Vermont Bar Journal, Vol. 40, No. 2 - Page 28

Citizens United means of campaign spending. Recusal rules are more restrictive for Vermont appointed officials than for elected officials. An Executive Order issued by Vermont Governor Peter Shumlin on July 21, 2011, explicitly includes a wide range of anti-corruption provisions, including a recusal rule.14 The Executive Order prohibits an executive branch appointee from taking “any action in any particular matter in which he or she has either a conflict of interest or the appearance of a conflict of interest . . . .”15 It prohibits an appointee from “[u]ndermining his or her independence or impartiality or action;” or “[t]aking official action on the basis of unfair considerations;” or “[g]iving preferential treatment to any private interest on the basis of unfair considerations.”16 The Governor’s Executive Order recognizes that “any payment, gift or favor from any private interest” can create a conflict of interest for an appointed official.17 Strangely, however, no Vermont law requires similar recognition of conflict by Vermont elected officials when they take action on a matter of interest to a business that invested a substantial amount of money to help elect the official. Businesses that invest money in electioneering may commonly expect a return on that investment through passage of particular legislation.
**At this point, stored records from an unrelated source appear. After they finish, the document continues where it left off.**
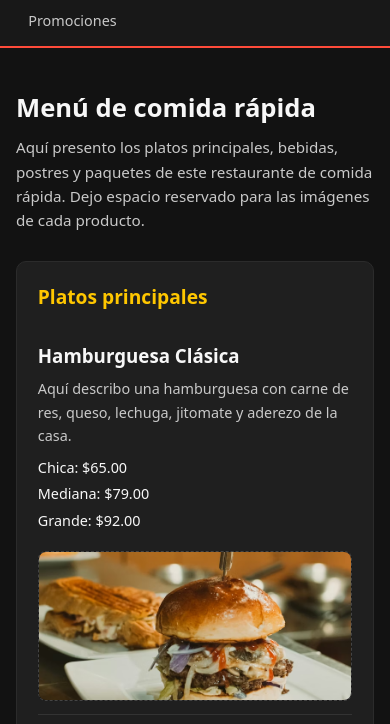
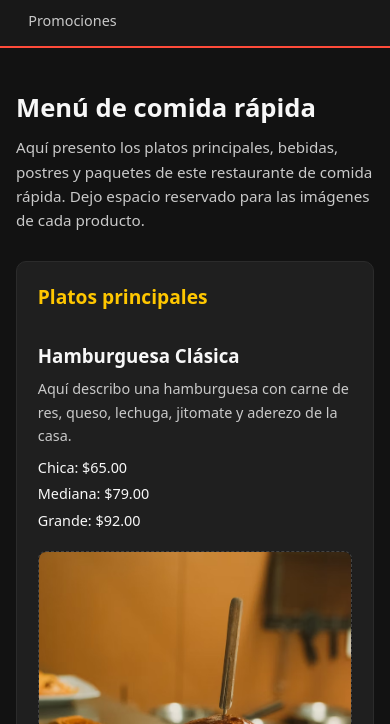
Before and after one commit to omarreyestome-svg/RecetarioPF, a plain HTML site: page menu.html in a window 390 px wide. Shown: the part 112-836 px from the top of the page. Drawn offline with Linux system fonts and the light colour scheme.

Commit message:
Update styles.css

```diff
--- a/styles.css
+++ b/styles.css
@@ -33,7 +33,7 @@ body {
     padding: 1.5rem 1rem 3rem;
 }
 
-/* ---------- ENCABEZADO (como en la versión inicial) ---------- */
+/* ---------- ENCABEZADO (VERSIÓN ORIGINAL) ---------- */
 .header {
     background-color: #181818;
     border-bottom: 2px solid var(--color-primario);
@@ -281,7 +281,7 @@ body {
     margin-bottom: 1.2rem;
 }
 
-/* ---------- MENÚ COMIDA ---------- */
+/* ---------- MENÚ COMIDA (misma base, sin tocar fotos) ---------- */
 .main--menu {
     padding-top: 1rem;
 }
@@ -327,19 +327,16 @@ body {
     margin-bottom: 0.2rem;
 }
 
-/* FOTOS DEL MENÚ (único cambio: tamaño controlado) */
+/* contenedor de imagen del menú, SIN altura fijada */
 .item-menu__imagen {
     background-color: #191919;
     border-radius: 8px;
     border: 1px dashed #444;
-    height: 160px;          /* altura fija para que no se hagan enormes */
     overflow: hidden;
 }
 
 .item-menu__imagen img {
     width: 100%;
-    height: 100%;
-    object-fit: cover;
     display: block;
 }
 
@@ -354,14 +351,11 @@ body {
     background-color: var(--color-panel);
     border-radius: var(--radio);
     border: 1px dashed #444;
-    height: 160px;          /* misma lógica que el menú */
     overflow: hidden;
 }
 
 .galeria-item img {
     width: 100%;
-    height: 100%;
-    object-fit: cover;
     display: block;
 }
 
@@ -390,7 +384,7 @@ body {
     color: var(--color-texto-suave);
 }
 
-/* ---------- FOOTER (como al inicio) ---------- */
+/* ---------- FOOTER (VERSIÓN ORIGINAL) ---------- */
 .footer {
     margin-top: 2rem;
     padding: 1rem 1.2rem;
@@ -445,10 +439,6 @@ body {
         grid-template-columns: minmax(0, 1fr);
     }
 
-    .item-menu__imagen {
-        height: 150px;
-    }
-
     .galeria-grid {
         grid-template-columns: repeat(2, minmax(0, 1fr));
     }
```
This is a matter of “IOUs, if you will, real or perceived to be there” as described by Vermont Attorney General 28 THE VERMONT BAR JOURNAL • SUMMER 2016